Thankfully, these funds haven’t caught on and will hopefully find their way to the ETF graveyard soon enough. As of this writing, KRUZ and NANC had only $6 and $13 million in respective assets under management.
UW isn’t the only culprit here, as the account’s antics have led to copycats. For example, there’s an X account called Nancy Pelosi Stock Tracker that has amassed over 350,000 followers. The account’s stated goal is to “get them banned from trading”, on which I’m here to call bullshit.
Not only does stoking the populist flame serve as a primary source of this account’s followership, but it also links to a trading app called Autopilot, which is a service that helps people copy the trades of certain public figures. This appears to be achieved by following 13F and Congressional disclosure filings of said figures.
Naturally, Nancy Pelosi is the leading tracker featured on the company’s website.
A Combat request for information about the Pelosi pilot indicated that the program is among the company’s better performers. So color me skeptical that this account is actually interested in politicians getting banned from trading. Golden goose and all.
As an aside, Autopilot was founded by a couple of young guys who appear to be startup enthusiasts with zero investment experience. This would explain why they consider it a good idea to replicate the 13F filings of Michael Burry - whose claim to fame is an unreplicable trade from 15 years ago that had nothing to do with stocks - and Renaissance Technologies - a quant portfolio containing thousands of long and short positions with average holding periods of two days. Autopilot doesn’t copy shorts and RenTech’s long book would’ve turned over like 20x by the time its latest 13F filing dropped.
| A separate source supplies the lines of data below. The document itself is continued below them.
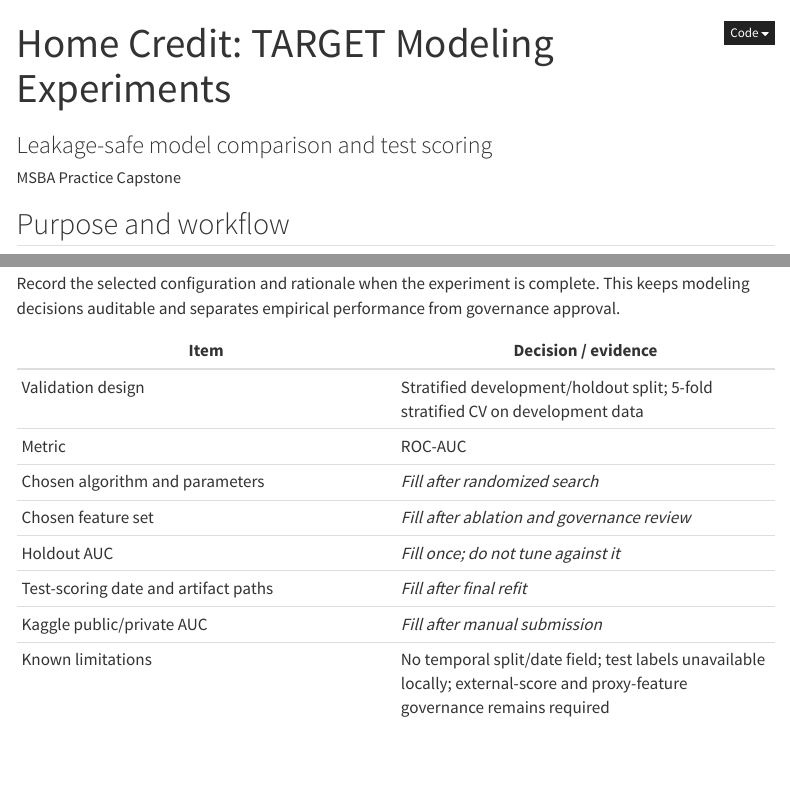
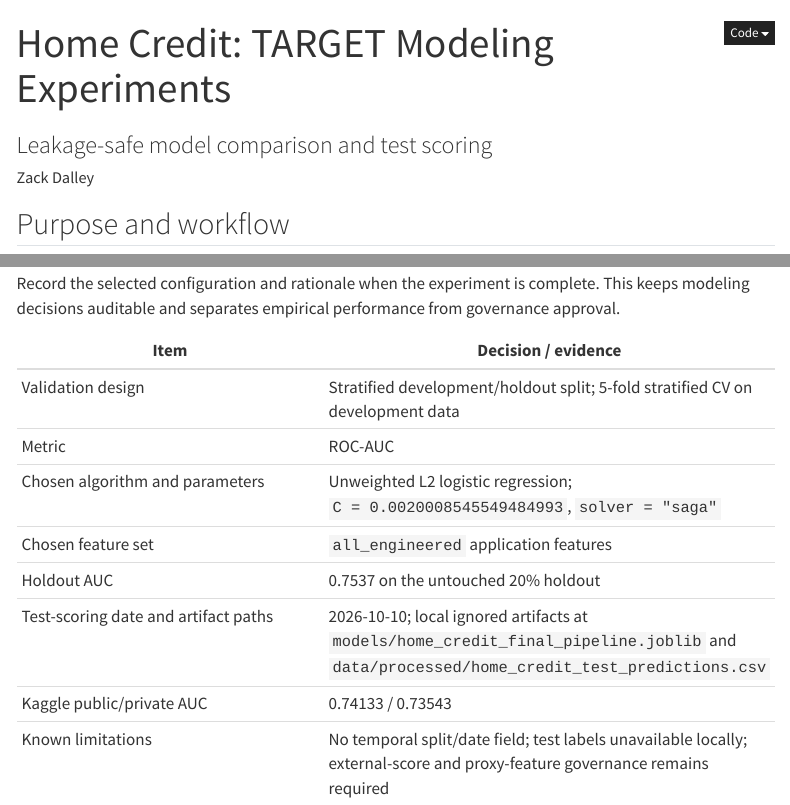
Before and after one commit to zdalley/home-credit-project, a Quarto document (notebooks/02_modeling.qmd): the page in a window 1100 px wide, from its top, and a second part further down, joined at a grey line. Rendered offline with R 4.5, knitr and Pandoc in place of Quarto, with nearby package versions; some code elsewhere in the file could not run offline; menus at the side of the page are left out.

Commit message:
Polish portfolio README and add notebook PDFs

```diff
--- a/notebooks/02_modeling.qmd
+++ b/notebooks/02_modeling.qmd
@@ -1,7 +1,7 @@
 ---
 title: "Home Credit: TARGET Modeling Experiments"
 subtitle: "Leakage-safe model comparison and test scoring"
-author: "MSBA Practice Capstone"
+author: "Zack Dalley"
 format:
   html:
     toc: true
@@ -782,9 +782,9 @@
 |---|---|
 | Validation design | Stratified development/holdout split; 5-fold stratified CV on development data |
 | Metric | ROC-AUC |
-| Chosen algorithm and parameters | _Fill after randomized search_ |
-| Chosen feature set | _Fill after ablation and governance review_ |
-| Holdout AUC | _Fill once; do not tune against it_ |
-| Test-scoring date and artifact paths | _Fill after final refit_ |
-| Kaggle public/private AUC | _Fill after manual submission_ |
+| Chosen algorithm and parameters | Unweighted L2 logistic regression; `C = 0.0020008545549484993`, `solver = "saga"` |
+| Chosen feature set | `all_engineered` application features |
+| Holdout AUC | 0.7537 on the untouched 20% holdout |
+| Test-scoring date and artifact paths | 2026-10-10; local ignored artifacts at `models/home_credit_final_pipeline.joblib` and `data/processed/home_credit_test_predictions.csv` |
+| Kaggle public/private AUC | 0.74133 / 0.73543 |
 | Known limitations | No temporal split/date field; test labels unavailable locally; external-score and proxy-feature governance remains required |
```
Also changed, not shown: README.md, notebooks/02_modeling.pdf (added), notebooks/03_model_card.pdf (added).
In any event, these guys are having fun stoking mistrust in service of their latest entrepreneurial pursuit. But similar to UW, it’s easy to see through the smoke.
Using data from Capitol Trades, we can see how the game is played by these accounts. Let’s take Senator Tom Carper as an example. The Pelosi Tracker dude (let’s call him PTD) thinks that Carper’s purchase of $45,000 worth of an inverse ETF is unusually bearish. This is disingenuous framing for several reasons.
First, HDGE is not an inverse ETF. Rather than being programmatically designed to generate inverse price action of a reference index, HDGE is a short-biased fund driven by fundamental stock selection.
Second, the size of these trades is reported as a range. In this case, Carper made three separate HDGE purchases of between $1,000 and $15,000 each. PTD uses the upper end of that range for dramatic effect since, well, Carper purchasing $3,000 of something would just hit different.
Also missing here is important context. Latest estimates suggest that Carper has a net worth of at least $6 million. Even assuming most of that is comprised of real estate, a $45,000 hedge is small beans (noting further that this appears to be replacement exposure for PSQ, making HDGE the extent of the senator’s hedges).
You’ll also notice that Carper’s been actively buying T-bills. Purchasing sovereign debt is typically associated with some degree of risk aversion, but such exposure is most definitely not a bet against the issuing country.
These are obviously ridiculous products and services that have no business staying in business. Their time will come. For now, we can join Mr. Market in greeting these abominations with a collective eye roll…and some Combat treatment to boot.
Stay tuned for the next installment in this series, which will focus on the entirely unnecessary injection of politics into ETF construction. This will be followed by a review of some of the more “reputable” names in the space…and maybe a little something more.
In the immortal words of retired Army Lieutenant Colonel Frank Slade: